Here’s Michael’s response to the trigger ‘respect’.
Respect by Michael Keeble
I woke up in a doorway at some time in the morning. I had no idea what time it was as I seemed to have lost my watch together with my wallet. I also seemed to have sustained some injuries to my ribs and I had a big lump on my head, and the headache from Hell. I felt like shit.
I unwound my body from the doorway and tenderly stretched my limbs, checking for injuries. My ribs hurt and my joints were stiff. My hands were bruised and cut across the knuckles and I found that I couldn’t close my left hand. I sat up and my head swam and my vision blurred. Someone was beating a tattoo inside my head. I leaned against the door and closed my eyes.
I hate it when I get these blackouts.
The drumbeats subsided a bit and I opened my eyes. I wasn’t sure where I was. It seemed like a small backstreet with old Victorian industrial units. I gingerly pushed myself upright and tried to stand. I wobbled a bit and my ribs and head screamed at me. Eventually I managed to stand more or less upright and leaned against the wall. A woman walking along the road crossed over to the other side and hurried past with an anxious glance backwards at me. I took a look at myself and saw that my suit was torn and covered in filth. I had lost my shoes somewhere.
It was time for me to get myself out of this backstreet and home and into the shower and then think about getting myself off to hospital. The tune she had been singing suddenly came into my head.
“R-E-S-P-E-C-T, find out what it means to me”
I started to walk out towards the main road to see if I could get my bearings. As I rounded a corner I paused to look at my reflection in a shop window. As well as my generally dishevelled look, my hair was matted and one side of my face was covered with what could only have been blood. No wonder that woman crossed the road to avoid me. I looked around and realised that I was only about a 30 minute walk from my home. I tried to hail a cab, thinking I could pay when I got home but it was as if I was invisible. Penniless and looking like a tramp I started for home.
I couldn’t get the tune out of my head. I remembered now, she’d been singing it at me when I came in from the pub last night. I don’t remember anything much after that except that I must have gone back out to the pub because I now remembered getting into a bit of a fight and being thrown out. After that it’s all a blank. Maybe that’s when I got all my injuries. I hate it when I get these blackouts.
Shuffling along in stockinged feet it took a lot longer than 30 minutes for me to get back. As I approached through the quiet suburbs where I lived with my wife, for once I was relieved that the neighbourhood was so quiet. No one walked anywhere, so I staggered onwards without meeting anyone. My wife would have gone to work by now so I wouldn’t have to explain anything to her. I just needed to get home, call into work sick, get into the shower, lie down to rest and think about whether I needed to go to hospital. I rounded the last corner and was met with the sight of a policeman standing by police tape stretched from one side of the road to the other. The street seemed to be filled with police vehicles of all sorts, policemen and others in overalls, all wandering about. The policeman behind the tape approached me.

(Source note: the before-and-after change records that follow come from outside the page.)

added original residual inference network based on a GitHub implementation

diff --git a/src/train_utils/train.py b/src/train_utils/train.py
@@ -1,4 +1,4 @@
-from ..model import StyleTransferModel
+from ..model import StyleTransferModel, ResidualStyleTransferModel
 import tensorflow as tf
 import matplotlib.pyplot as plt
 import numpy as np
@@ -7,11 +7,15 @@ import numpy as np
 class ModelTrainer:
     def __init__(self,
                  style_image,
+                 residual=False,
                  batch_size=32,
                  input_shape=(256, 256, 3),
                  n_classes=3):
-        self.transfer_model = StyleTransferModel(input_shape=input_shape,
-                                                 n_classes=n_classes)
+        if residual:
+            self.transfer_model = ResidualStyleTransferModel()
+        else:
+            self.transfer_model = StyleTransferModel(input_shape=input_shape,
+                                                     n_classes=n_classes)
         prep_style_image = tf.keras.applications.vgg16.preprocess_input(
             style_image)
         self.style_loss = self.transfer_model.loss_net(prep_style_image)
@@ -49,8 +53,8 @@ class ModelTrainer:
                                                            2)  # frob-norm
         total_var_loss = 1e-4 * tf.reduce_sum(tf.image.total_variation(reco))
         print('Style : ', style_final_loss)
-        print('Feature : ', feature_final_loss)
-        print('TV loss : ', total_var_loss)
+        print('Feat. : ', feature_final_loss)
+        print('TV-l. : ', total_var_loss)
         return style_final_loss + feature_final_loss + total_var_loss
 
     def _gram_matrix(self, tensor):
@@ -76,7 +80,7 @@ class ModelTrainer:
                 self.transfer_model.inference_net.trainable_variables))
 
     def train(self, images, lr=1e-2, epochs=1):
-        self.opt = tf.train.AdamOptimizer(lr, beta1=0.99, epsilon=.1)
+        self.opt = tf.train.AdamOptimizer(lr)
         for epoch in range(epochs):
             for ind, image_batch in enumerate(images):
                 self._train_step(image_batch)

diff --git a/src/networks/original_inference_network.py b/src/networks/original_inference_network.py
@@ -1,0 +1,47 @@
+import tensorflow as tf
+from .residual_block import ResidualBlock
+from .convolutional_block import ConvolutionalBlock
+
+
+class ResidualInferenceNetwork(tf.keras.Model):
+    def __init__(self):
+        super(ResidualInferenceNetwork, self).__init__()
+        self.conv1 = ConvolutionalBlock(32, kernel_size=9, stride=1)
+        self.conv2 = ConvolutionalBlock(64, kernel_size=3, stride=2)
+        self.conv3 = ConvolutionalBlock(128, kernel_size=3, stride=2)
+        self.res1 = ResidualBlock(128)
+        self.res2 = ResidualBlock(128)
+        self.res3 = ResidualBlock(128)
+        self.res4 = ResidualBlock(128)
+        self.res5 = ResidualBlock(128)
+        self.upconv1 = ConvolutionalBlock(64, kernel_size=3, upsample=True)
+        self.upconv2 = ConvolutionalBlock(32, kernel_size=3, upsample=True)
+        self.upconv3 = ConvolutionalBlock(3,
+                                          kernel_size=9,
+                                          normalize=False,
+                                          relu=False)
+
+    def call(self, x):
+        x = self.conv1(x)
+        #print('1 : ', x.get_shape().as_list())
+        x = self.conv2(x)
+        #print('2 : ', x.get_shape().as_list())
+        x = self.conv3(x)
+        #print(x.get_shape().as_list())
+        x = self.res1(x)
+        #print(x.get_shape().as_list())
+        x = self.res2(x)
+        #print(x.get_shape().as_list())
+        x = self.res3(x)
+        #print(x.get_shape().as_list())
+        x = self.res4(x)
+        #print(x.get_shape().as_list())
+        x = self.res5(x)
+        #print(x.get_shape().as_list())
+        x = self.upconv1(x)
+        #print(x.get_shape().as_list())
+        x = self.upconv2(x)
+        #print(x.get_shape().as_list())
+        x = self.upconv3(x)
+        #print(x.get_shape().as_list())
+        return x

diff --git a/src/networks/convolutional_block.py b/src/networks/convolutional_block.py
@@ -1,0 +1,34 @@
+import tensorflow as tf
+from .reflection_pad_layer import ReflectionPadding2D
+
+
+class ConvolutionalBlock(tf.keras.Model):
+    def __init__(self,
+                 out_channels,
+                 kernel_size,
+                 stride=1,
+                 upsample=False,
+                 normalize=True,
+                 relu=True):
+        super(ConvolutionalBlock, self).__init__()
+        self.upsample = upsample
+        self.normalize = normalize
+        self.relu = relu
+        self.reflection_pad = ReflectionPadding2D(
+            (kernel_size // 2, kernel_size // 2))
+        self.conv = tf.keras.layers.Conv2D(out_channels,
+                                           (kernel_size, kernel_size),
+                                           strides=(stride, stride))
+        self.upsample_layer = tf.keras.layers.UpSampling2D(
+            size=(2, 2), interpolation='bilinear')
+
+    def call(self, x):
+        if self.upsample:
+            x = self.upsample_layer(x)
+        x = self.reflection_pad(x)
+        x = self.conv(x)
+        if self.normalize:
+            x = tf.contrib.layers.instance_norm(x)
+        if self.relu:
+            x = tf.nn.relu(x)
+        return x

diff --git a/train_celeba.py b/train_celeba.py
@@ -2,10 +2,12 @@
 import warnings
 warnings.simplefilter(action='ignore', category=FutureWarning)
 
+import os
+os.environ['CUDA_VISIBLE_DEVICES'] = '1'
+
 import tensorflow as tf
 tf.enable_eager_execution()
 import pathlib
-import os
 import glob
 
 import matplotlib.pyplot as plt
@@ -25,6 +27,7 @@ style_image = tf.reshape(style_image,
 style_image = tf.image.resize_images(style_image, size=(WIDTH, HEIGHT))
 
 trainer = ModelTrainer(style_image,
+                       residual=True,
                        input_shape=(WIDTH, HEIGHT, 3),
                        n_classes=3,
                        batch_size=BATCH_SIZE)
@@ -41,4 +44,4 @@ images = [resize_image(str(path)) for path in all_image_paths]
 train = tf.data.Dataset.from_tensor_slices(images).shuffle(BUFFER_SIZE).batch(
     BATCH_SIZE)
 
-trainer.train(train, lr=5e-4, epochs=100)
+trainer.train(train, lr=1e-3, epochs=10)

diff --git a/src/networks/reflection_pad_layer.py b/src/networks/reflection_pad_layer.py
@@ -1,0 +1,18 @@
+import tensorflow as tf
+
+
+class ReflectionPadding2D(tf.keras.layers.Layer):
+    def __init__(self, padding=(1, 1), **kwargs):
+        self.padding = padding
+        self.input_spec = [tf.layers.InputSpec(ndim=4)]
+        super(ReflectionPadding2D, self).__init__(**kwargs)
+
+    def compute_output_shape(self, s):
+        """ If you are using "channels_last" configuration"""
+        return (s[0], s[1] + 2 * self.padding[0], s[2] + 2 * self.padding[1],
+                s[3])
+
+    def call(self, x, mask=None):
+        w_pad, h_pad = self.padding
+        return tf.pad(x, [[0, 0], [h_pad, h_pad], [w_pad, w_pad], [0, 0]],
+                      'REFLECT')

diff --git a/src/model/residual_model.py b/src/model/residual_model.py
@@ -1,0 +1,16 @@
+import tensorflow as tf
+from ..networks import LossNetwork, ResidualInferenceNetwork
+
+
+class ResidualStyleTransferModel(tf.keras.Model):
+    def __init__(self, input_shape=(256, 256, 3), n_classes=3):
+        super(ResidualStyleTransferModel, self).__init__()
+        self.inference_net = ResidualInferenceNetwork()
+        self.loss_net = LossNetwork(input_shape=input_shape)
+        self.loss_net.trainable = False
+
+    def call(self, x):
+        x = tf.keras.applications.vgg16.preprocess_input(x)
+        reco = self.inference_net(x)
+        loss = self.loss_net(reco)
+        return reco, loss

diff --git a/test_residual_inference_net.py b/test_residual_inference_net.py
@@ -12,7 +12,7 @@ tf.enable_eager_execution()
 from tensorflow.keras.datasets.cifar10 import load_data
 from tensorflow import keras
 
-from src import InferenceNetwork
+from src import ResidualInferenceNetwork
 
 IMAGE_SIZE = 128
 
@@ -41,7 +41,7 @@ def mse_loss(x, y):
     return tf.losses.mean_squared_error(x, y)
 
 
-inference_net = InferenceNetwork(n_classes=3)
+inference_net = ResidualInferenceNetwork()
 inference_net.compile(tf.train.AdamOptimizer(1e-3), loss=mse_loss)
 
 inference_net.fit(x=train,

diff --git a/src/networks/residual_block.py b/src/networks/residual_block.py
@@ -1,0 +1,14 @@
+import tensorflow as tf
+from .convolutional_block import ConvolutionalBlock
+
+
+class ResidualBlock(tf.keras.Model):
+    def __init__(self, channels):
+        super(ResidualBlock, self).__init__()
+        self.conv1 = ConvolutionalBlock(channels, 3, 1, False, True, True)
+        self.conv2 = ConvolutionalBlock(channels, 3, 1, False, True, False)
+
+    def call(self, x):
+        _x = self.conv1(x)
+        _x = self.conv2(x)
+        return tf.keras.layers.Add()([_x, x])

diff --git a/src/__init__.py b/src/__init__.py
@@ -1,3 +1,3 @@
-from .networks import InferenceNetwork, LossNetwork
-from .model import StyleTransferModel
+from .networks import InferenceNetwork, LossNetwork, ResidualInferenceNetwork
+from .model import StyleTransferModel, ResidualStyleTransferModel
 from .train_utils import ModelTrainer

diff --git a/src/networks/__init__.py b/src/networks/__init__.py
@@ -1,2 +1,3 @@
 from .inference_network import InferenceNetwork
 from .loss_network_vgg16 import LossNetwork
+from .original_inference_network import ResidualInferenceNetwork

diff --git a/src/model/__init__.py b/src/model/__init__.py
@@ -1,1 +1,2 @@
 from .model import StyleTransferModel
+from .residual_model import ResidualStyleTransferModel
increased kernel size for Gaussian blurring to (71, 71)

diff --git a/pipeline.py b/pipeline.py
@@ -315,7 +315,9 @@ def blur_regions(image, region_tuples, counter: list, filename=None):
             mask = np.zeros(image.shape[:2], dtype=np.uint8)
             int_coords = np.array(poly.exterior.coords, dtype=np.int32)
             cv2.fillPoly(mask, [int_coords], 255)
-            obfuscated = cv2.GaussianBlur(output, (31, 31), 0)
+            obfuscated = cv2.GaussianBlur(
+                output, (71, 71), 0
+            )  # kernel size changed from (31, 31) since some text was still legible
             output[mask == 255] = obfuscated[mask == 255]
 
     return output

“There’s nothing here for you mate. I think you should get on your way.”
“But I live here” I said, then by way of explanation “I got mugged last night”
“I see sir. Can you tell me which number you live at?”
The policeman paused for a second, then asked if I had any identification. I explained that I had lost my wallet in the mugging and that had all my ID in it. He seemed to come to a decision and lifted the tape.
“Would you come with me please sir?”
I ducked under the tape and with the policeman’s hand on my upper arm, allowed him to guide me to the nearest police car. He spoke to the policeman in the driving seat and then opened the back door for me.
“Could you wait here for me please sir. I’ll be back shortly”
He wandered off and I tried to find out what was going on from the driver, but he was totally uncommunicative. A few minutes later the policeman returned with another man in plain clothes who opened the door to the car again and asked me if I could get out and talk to him. He introduced himself as Detective Inspector Carpenter showed me some ID, and then explained that there had been an incident at number 23 that they were investigating.
“What sort of incident?” I asked “Is my wife all right?”
“A woman has been found dead in the house sir”
“Oh my God. Is it my wife?”
“We don’t know sir. We only have your word for it that you live at number 23. We’d like you to come down to the police station with us to answer some questions”
This was asked in the sort of way that made it far more of a demand than a request, particularly as at the same time he opened the car door, and taking my arm guided me into the back seat while a uniformed colleague entered by the other side.
And just for fun – here’s that song.